Task requirements: Scan the listing below for the string "plugins" and copy each line where it turns up.

Records for the exercise:
■ ■ ■
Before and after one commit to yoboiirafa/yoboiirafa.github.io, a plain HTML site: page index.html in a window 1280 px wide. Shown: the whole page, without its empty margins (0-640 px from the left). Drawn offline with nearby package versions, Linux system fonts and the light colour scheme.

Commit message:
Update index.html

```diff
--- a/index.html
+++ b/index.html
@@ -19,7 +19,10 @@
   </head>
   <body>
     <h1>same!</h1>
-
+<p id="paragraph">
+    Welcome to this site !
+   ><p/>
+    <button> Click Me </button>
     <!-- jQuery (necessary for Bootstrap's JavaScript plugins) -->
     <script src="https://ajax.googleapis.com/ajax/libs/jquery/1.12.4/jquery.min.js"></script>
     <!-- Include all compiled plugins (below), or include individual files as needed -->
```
■ ■ ■
Task answer:
     <!-- jQuery (necessary for Bootstrap's JavaScript plugins) -->
     <!-- Include all compiled plugins (below), or include individual files as needed -->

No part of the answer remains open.